SWD: Model different ways to annotate the text (highlighting, underlining, color coding different types of information) to allow students multiple ways to demonstrate their understanding of the task.
- Students will note in this chapter of Walden the contrasting need for some to connect (visitors to Thoreau's cottage who leave their calling cards) and the need for others to disengage (Thoreau, of course).
- Some students may note the parallel of Thoreau's visitors and their little messages left behind to modern day texts or voicemails.
- ✓ Has technology made us incessantly available to each other?
- ✓ Does this leave no opportunity, or excuse, for true solitude?
- Some students may note that growing up in a digital society might be conditioning new impulses into our collective selves.
- ✓ Does it even occur to many people to seek solitude or the possible benefits of periodic disengagement?
Read Chapter 5 of Henry David Thoreau’s nonfiction work Walden . This chapter is entitled “Solitude.”
As you read, annotate and answer the following questions.
- Have you ever felt the need to separate yourself from others and seek solitude?
- What similarities do you see between Thoreau’s time and your own?
- What are the differences?
- According to Thoreau, what is the difference between loneliness and being alone?
- Has technology made it impossible, or at least more challenging, to achieve either state? Explain.
Solitude Small Group Work
- Circulate around the room checking in with each group. Clear up any misconceptions that students may have.
Share your responses within your small group.
- As you listen, add your classmates’ ideas to the notes you began in the previous task.
Solitude Whole Group Discussion
- Facilitate a Whole Group Discussion about the chapter “Solitude” from Thoreau's book, Walden. Emphasize to the students that they should take notes on their classmates' ideas.
- ELL: For some ELLs, sharing in a large group discussion will be easy; for others, it can be more challenging. Be aware of your students’ inclinations in this first Whole Group Discussion and encourage everyone to participate, even if it’s not by speaking. Some students, for example, may be more comfortable helping other members of their group figure out what to say beforehand.
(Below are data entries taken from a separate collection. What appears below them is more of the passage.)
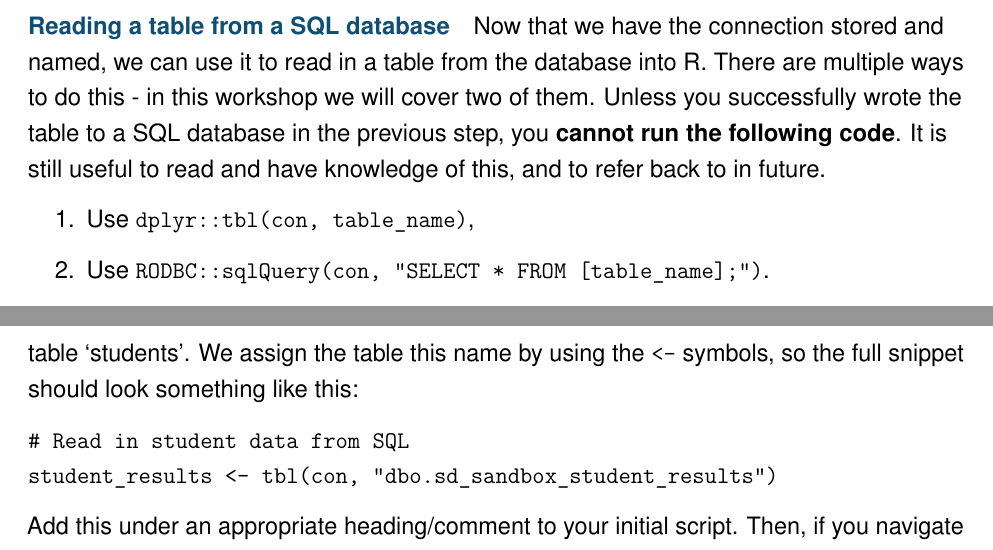
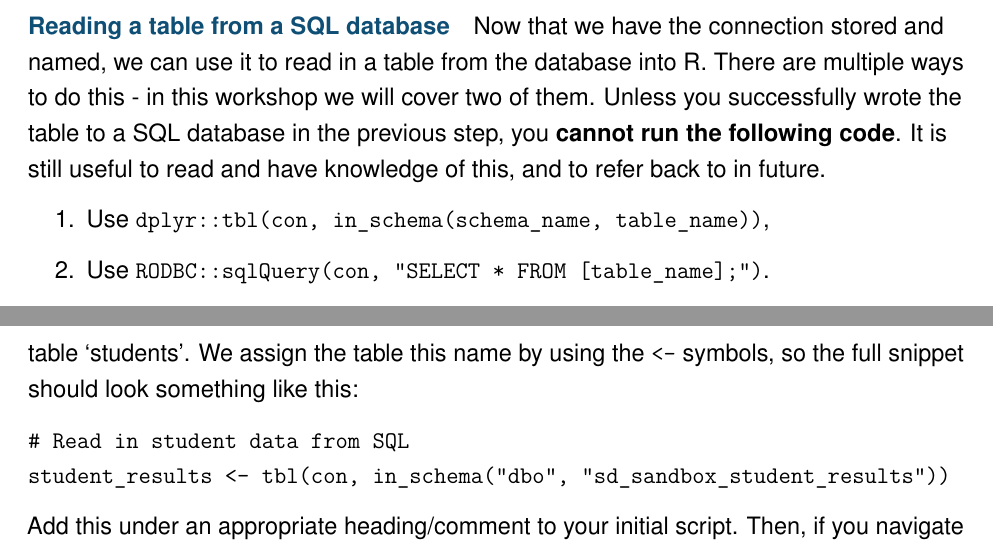
Before and after one commit to dfe-analytical-services/techskills_workshops, an R Markdown document (workshop_R.Rmd): two parts of pages 18 and 19 of 56, joined at a grey line, cut so that both start at the same text. Rendered offline with R 4.5, knitr and Pandoc, then LaTeX, with nearby package versions.

Commit message:
add in_schema where needed

````diff
--- a/workshop_R.Rmd
+++ b/workshop_R.Rmd
@@ -711,7 +711,7 @@ There are multiple ways to do this - in this workshop we will cover two of them.
 Unless you successfully wrote the table to a SQL database in the previous step, you **cannot run the following code**.
 It is still useful to read and have knowledge of this, and to refer back to in future.
 
-1.  Use `dplyr::tbl(con, table_name)`,
+1.  Use `dplyr::tbl(con, in_schema(schema_name, table_name))`,
 
 2.  Use `RODBC::sqlQuery(con, "SELECT * FROM [table_name];")`.
 
@@ -732,7 +732,7 @@ We assign the table this name by using the `<-` symbols, so the full snippet sho
 
 ```
 # Read in student data from SQL
-student_results <- tbl(con, "dbo.sd_sandbox_student_results")
+student_results <- tbl(con, in_schema("dbo", "sd_sandbox_student_results"))
 ```
 
 Add this under an appropriate heading/comment to your initial script.
````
- As you listen carefully to other groups’ responses, be sure to add to your notes. You’ll want to develop and record your personal perspectives on these issues because you’ll need strong, well-developed thoughts for the unit project.
- Lead students in a discussion of the Guiding Questions and answer any questions that they have. Students will revisit the Guiding Questions at the end of the unit.
Consider the Guiding Questions for this unit and discuss them with your class.
- What does it mean to be digitally connected?
- What are the implications of living in a world where everyone is digitally connected?
- How does the availability of instant connectivity shape our relationships?
- What does our Internet use reveal about people's needs as humans?
You will revisit these questions at the end of the unit.
Snapshots of Technology
- This homework drops students right into the mode of doing their own research and independent thinking. These snapshots, combined with others students might make or take down the road, could form the basis for artifacts in their museum exhibits. What's important at this stage is that students begin to observe and share the ways people use technology in their world.
- Let students know that taking photographs of people in public places is generally OK, but that if a situation feels uncomfortable a written “sketch” works just as well.
- ELL: For students who are less comfortable with spoken English, encourage them to plan ahead of time what they might say if they need to approach someone about taking a picture. Suggest that they write down a sentence or two explaining what they are doing and then practice it so they are prepared when out dealing with the public.
- Your job for homework is to observe the way people use digital technology in your world.
- Look for people in public spaces, and take a snapshot with a device or in writing. Try to capture a sense of the way a piece of technology can shape a person’s experience of the world.
- Find at least three different scenes and people of different ages.
- Share your written or visual snapshots with your teacher.